Bove says McNamara’s death is a big loss for Rockford.

“It’s hard to put words together when somebody like that passes. Just a good man,” he said.

Louis Malone is the pastor for St. Luke’s Missionary Church and a former president of the Rockford Ministers’ Fellowship.

He says McNamara went out of his way every year to attend the group’s annual celebration of Martin Luther King Jr., even after he left office.

Malone says he was especially impressed by how McNamara made himself available to everyone.

“He said to me ‘Louis, my doors are always open for you if you need to talk to me about anything’. He said just come down and my secretary will get you in, you don’t need an appointment. That’s the kind of relationship he had with the Rockford Ministers Fellowship,” Malone said.

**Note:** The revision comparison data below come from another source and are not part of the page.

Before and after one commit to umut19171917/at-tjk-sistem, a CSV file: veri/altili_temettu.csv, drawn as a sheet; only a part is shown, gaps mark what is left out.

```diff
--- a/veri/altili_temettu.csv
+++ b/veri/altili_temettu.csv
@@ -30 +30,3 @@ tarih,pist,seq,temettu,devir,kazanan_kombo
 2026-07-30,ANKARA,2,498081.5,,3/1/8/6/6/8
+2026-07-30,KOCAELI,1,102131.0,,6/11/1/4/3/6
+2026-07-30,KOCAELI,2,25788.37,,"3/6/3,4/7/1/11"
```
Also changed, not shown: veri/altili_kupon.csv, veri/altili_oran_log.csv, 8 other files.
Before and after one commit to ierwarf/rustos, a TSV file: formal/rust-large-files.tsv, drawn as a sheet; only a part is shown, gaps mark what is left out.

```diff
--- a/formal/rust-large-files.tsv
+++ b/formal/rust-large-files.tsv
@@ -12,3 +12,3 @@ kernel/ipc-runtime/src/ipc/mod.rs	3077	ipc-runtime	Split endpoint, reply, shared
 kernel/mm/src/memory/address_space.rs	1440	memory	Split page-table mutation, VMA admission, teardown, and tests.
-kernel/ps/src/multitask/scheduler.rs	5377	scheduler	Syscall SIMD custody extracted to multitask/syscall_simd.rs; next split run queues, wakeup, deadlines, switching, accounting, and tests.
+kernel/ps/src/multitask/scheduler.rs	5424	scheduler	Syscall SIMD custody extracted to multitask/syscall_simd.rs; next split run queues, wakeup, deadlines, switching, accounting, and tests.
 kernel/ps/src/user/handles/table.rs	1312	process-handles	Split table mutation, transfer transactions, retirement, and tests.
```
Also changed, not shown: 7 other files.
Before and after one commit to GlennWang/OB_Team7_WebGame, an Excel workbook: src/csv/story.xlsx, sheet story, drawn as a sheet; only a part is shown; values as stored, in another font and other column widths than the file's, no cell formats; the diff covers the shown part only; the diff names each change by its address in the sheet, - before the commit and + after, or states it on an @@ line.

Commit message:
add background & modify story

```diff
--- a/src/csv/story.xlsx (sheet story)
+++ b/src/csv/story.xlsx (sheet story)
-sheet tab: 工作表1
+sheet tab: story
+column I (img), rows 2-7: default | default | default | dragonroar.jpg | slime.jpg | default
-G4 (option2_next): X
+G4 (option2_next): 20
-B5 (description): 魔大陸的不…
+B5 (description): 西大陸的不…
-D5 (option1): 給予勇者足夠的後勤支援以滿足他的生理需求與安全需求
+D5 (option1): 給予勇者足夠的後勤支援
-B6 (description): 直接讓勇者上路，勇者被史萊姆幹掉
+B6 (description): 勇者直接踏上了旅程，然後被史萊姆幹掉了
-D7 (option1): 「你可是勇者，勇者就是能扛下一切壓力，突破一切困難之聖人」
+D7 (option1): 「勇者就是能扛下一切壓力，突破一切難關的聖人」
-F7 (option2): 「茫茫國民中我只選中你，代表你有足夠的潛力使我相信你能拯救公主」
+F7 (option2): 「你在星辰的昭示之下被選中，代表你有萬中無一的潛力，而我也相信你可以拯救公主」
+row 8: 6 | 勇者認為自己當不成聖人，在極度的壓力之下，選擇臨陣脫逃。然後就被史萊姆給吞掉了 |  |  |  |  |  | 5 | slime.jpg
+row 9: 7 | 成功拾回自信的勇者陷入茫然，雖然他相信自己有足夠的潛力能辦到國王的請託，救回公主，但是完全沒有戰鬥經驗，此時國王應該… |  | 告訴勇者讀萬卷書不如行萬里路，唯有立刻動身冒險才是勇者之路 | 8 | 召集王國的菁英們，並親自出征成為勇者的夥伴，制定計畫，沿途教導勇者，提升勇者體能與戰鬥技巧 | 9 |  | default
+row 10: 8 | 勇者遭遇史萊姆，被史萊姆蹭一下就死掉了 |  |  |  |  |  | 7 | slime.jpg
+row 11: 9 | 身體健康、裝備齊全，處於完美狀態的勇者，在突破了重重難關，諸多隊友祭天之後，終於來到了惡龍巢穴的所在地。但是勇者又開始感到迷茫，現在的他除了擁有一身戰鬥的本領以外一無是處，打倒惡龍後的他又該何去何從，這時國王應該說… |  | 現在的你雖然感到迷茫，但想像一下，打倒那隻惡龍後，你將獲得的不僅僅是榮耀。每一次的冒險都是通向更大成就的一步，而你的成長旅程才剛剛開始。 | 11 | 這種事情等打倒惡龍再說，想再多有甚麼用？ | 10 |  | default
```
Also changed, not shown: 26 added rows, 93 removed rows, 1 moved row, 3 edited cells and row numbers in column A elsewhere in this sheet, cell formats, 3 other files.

Starting today through October 8th, City Hall and the Morgan Street Bridge will be lit in multiple colors in commemoration of John McNamara and the city’s diversity.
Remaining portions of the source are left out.